The work by Forster contrasts the personal with the mechanical through the lives of two families in particular.
First, the Wilcoxes, who have made money in the ‘colonies’ but who have returned to live in the charming ‘nine windowed’ rural domain of the title’s name which has descended down through the family of not particularly wealthy yeoman farmers and has at the time of the opening of the novel come into the orbit of the Wilcoxes, wealthy, assertive capitalists, through Mrs Wilcox.
Second, the Schlegel sisters, who are Bloomsbury types. In particular through Margaret Schlegel, Forster articulates the philosophy of George Moore who advocated the contemplation of beauty and the cultivation of personal relations as a spiritual antidote to the rootless, mechanistic ethos of his age.
TM proposes that it is valuable to see the administration of contemporary cricket in England, in terms of Howards End.
Both cricket and Howards End, the property, are manifestations of rural England. They are embodiments of the rich tapestry of its manifold traditions, and the deeply-rooted cultural heritage associated with these traditions.
The novel’s present custodians, the Wilcoxes, believe that their tenure of the ‘house’ is secure for this and future generations of their family. The Wilcox males are modernisers and business people, for example building a garage in the old paddock, much against the wishes of Mrs Wilcox, who gives way to most of their reforms, except one; she protects an unproductive vine covering the south wall. But the strident male Wilcoxes do not own Howards End.
The freehold is at the disposal of Mrs Wilcox. The men assume her compliance will continue as a legacy, but her sudden death briefly shakes their sense of security.
They find that she has bequeathed the house to Margaret Schlegel, a slight holiday acquaintance, but one in whom the frail Mrs Wilcox recognizes a kindred spirit, and following considered a more suitable custodian of the old yeoman’s farm house should she die. In fact they get their way, convincing themselves that the Mrs Wilcox did not really mean what she was doing.
Unaware of the legacy, when attending the burial of Mrs Wilcox, Miss Schlegel, true to her commitment to personal relations and the contemplation of beauty, ignores the social convention of the time of leaving white flowers at a graveside, and brings bright chrysanthemums.
The reader is free to extend or to refute parallels between the story of Howards End and the story of cricket in England in the last twenty years.
The Coach/Director’s present contract comes to an end after the final Test that starting today.
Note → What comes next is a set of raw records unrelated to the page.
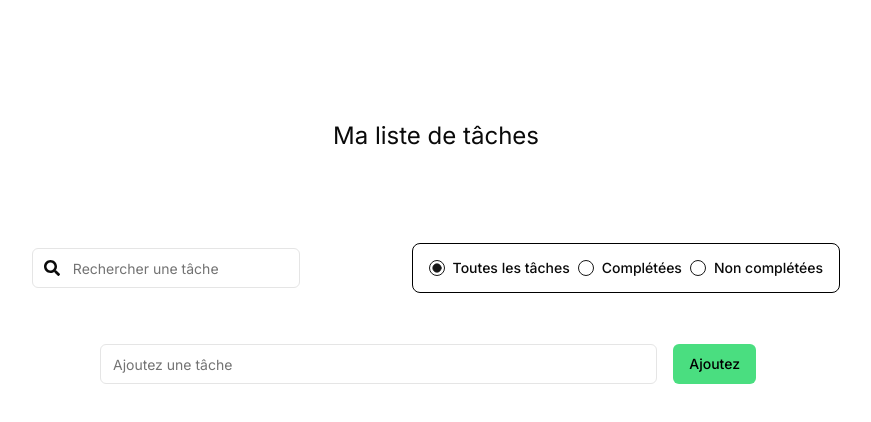
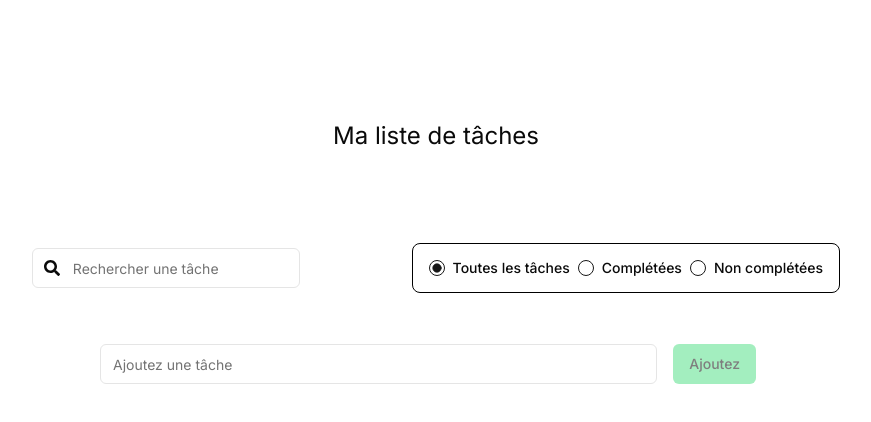
Before and after one commit to CedraCN04/todolist, a Next.js app: page / in a window 1280 px wide. Shown: the top 422 px of the page, without its empty margins (204-1075 px from the left). Built offline with nearby package versions, Linux system fonts and the light colour scheme.

Commit message:
Ajout de mon premier custom hook

```diff
--- a/app/page.tsx
+++ b/app/page.tsx
@@ -1,24 +1,24 @@
 "use client";
 
 import { Button } from "@/components/ui/button";
-import { Input } from "@/components/ui/input";
 import { Label } from "@/components/ui/label";
 import { RadioGroup, RadioGroupItem } from "@/components/ui/radio-group";
+import { AddTask } from "@/components/widgets/addTask";
 import { Description } from "@/components/widgets/inputDescription";
 import { EditTitle } from "@/components/widgets/inputEdit";
 import { SearchBar, searchTask } from "@/components/widgets/inputSearch";
 import { cn } from "@/lib/utils";
 import { Task, TypeFilter } from "@/types/types";
-import React, { useEffect, useState } from "react";
-import { v4 as uuidv4 } from "uuid";
+import { useState } from "react";
+
+// ajout de tâche dans un composant à part
+// commencer à créer des hooks customs (ajout de tâches)
 
 export default function Home() {
-  const [title, setTitle] = useState("");
   const [currentTaskId, setCurrentTaskId] = useState<string | null>(null);
   const [tasks, setTasks] = useState<Task[]>([]);
   const [searchTerm, setSearchTerm] = useState("");
   const [filter, setFilter] = useState<TypeFilter>("all");
-  const [errorMessage, setErrorMessage] = useState("");
 
   const filteredTasks = searchTask(tasks, searchTerm);
 
@@ -48,9 +48,8 @@ export default function Home() {
     setTasks(newTasks);
   };
 
-  const editTask = (id: string) => {
+  const selectTask = (id: string) => {
     setCurrentTaskId(id);
-    const newTask = tasks.find((task) => task.id === id);
   };
 
   const editTaskTitle = (title: string) => {
@@ -63,28 +62,6 @@ export default function Home() {
     setTasks(newTasks);
     setCurrentTaskId(null);
   };
-
-  const addTask = (e: React.FormEvent) => {
-    e.preventDefault();
-    if (title === "") {
-      setErrorMessage("Veuillez ajouter une tâche");
-      return;
-    }
-    const task = {
-      id: uuidv4(),
-      title: title,
-      done: false,
-    };
-    setTasks([...tasks, task]);
-    setTitle("");
-    setErrorMessage("");
-  };
-
-  useEffect(() => {
-    if (title) {
-      setErrorMessage("");
-    }
-  }, [title]);
 
   const toggleTaskDone = (id: string) => {
     const newTasks = tasks.map((task) => {
@@ -117,21 +94,7 @@ export default function Home() {
           <Label htmlFor="no-completed">Non complétées</Label>
         </RadioGroup>
       </div>
-      {errorMessage && <p className="text-red-500">{errorMessage}</p>}
-      <form
-        className="flex flex-row items-center justify-around w-3/5"
-        onSubmit={addTask}
-      >
-        <Input
-          placeholder="Ajoutez une tâche"
-          value={title}
-          onChange={(e) => setTitle(e.target.value)}
-          className={errorMessage && "border-red-500"}
-        />
-        <Button className="mx-4 bg-green-400 hover:bg-green-500 text-black">
-          Ajoutez
-        </Button>
-      </form>
+      <AddTask setTasks={setTasks} />
       <ul className="w-3/5 my-10 flex flex-col items-center gap-4">
         {filteredTasks.filter(filterTasks).map((task, id) => (
           <li
@@ -161,7 +124,7 @@ export default function Home() {
               <div className="flex flex-row justify-between gap-4 ">
                 <Button
                   className="bg-blue-400 hover:bg-blue-500 text-black"
-                  onClick={() => editTask(task.id)}
+                  onClick={() => selectTask(task.id)}
                 >
                   Editer
                 </Button>
--- /dev/null
+++ b/components/widgets/addTask.tsx
@@ -0,0 +1,35 @@
+"use client";
+
+import { useAddTask } from "@/lib/hooks/addTask";
+import { Task } from "@/types/types";
+import { Button } from "../ui/button";
+import { Input } from "../ui/input";
+
+type AddTaskProps = {
+  setTasks: React.Dispatch<React.SetStateAction<Task[]>>;
+};
+
+export const AddTask = ({ setTasks }: AddTaskProps) => {
+  const { title, setTitle, addNewTask } = useAddTask(setTasks);
+  const handleChange = (e: React.ChangeEvent<HTMLInputElement>) => {
+    setTitle(e.target.value);
+  };
+  return (
+    <form
+      className="flex flex-row items-center justify-around w-3/5"
+      onSubmit={addNewTask}
+    >
+      <Input
+        placeholder="Ajoutez une tâche"
+        value={title}
+        onChange={handleChange}
+      />
+      <Button
+        className="mx-4 bg-green-400 hover:bg-green-500 text-black"
+        disabled={!title}
+      >
+        Ajoutez
+      </Button>
+    </form>
+  );
+};
--- /dev/null
+++ b/components/widgets/counter.tsx
@@ -0,0 +1,19 @@
+"use client";
+
+import { useCounter } from "@/lib/hooks/counter";
+import { Button } from "../ui/button";
+
+export default function Counter() {
+  const { count, increment, decrement } = useCounter({
+    initialValue: 2,
+    stepValue: 3,
+  });
+
+  return (
+    <div>
+      <Button onClick={decrement}>-</Button>
+      {count}
+      <Button onClick={increment}>+</Button>
+    </div>
+  );
+}
--- /dev/null
+++ b/lib/hooks/addTask.ts
@@ -0,0 +1,24 @@
+import { Task } from '@/types/types';
+import { useState } from 'react';
+import { v4 as uuidv4 } from 'uuid';
+
+export const useAddTask = (setTasks: React.Dispatch<React.SetStateAction<Task[]>>) => {
+  const [title, setTitle] = useState("");
+
+  const addNewTask = (e:React.FormEvent) => {
+    e.preventDefault();
+    if (!title) return;
+    const newTask = {
+      id: uuidv4(),
+      title: title,
+      done: false,
+    };
+    setTasks(tasks => [...tasks, newTask]);
+    setTitle("");
+  }
+  return {
+    title,
+    setTitle,
+    addNewTask,
+  }
+}
--- /dev/null
+++ b/lib/hooks/counter.ts
@@ -0,0 +1,27 @@
+import { useState } from "react";
+
+type CounterProps = {
+  initialValue?: number;
+  stepValue?: number;
+};
+
+export const useCounter = ({ initialValue = 0, stepValue = 1 }: CounterProps = {}) => {
+
+  const [count, setCount] = useState(initialValue)
+
+
+  const increment = () => {
+    setCount(count + stepValue);
+  };
+
+    const decrement = () => {
+    setCount(Math.max(count - stepValue, 0));
+
+  };
+
+  return {
+    count,
+    increment,
+    decrement
+  }
+}
```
This is, therefore, a moment when custody issues will be settled in favour of the status quo (a Wilcox/Flower future) or … or something closer to a less managerial, controlling tenure that theirs; one that can appreciate the value of an unproductive vine, true to the spirit of cricket as it has been played by the British for centuries.
“Hey, why not just report the facts?”
Novels (and poetry), especially those which do not rely on the well worn path of Lyrical Realism, demonstrate the potential of the imagination to communicate what life is like beyond personal experience.
In a powerful piece, “The Evil Doctrine That Results Alone Matter Has Spread” : Past, Present Or Future?, Backwatersman at Go Litel Blog, Go has recently quoted Dudley Carew,
“Of course he was right in pointing out that the spectator sitting with his scorecard and glass of beer may be within a few physical yards of the man on the boundary, but he is psychologically a thousand miles from the fielder who, is in nerves, mind and body, keyed up to something that is less a game than an ordeal, an ordeal by the fires of temperament and competition.”
For Backwatersman, the quote perhaps serves another important purpose, (still surely codified as Wilcox v Schlegel or Flower v Lehmann) but for Third Man it is an expression of the challenge he has been trying to meet, whenever his subconscious stirs and he reaches for the keyboard: that same impulse that saw him leap towards a catch in the gulley before he was fully conscious of the reaction, or that saw him drive or hook a ball before he had commanded his body to play the shot.
Why should the spectator with his score card, (or page from Cricket Archive) sitting within a few yards of the man on the boundary, (or at home in front of the telly) be psychologically a thousand miles from the fielder?
If Joyce could bring his readers to feel, through their nerves, the ordeal of a day in the life of Leopold Bloom, shouldn’t those writing about a cricketing ordeal set free the imagination? Can the attempted illusion of realism ever hope to communicate those tests and trials fired by temperament and competition that make up a contest on a cricket field?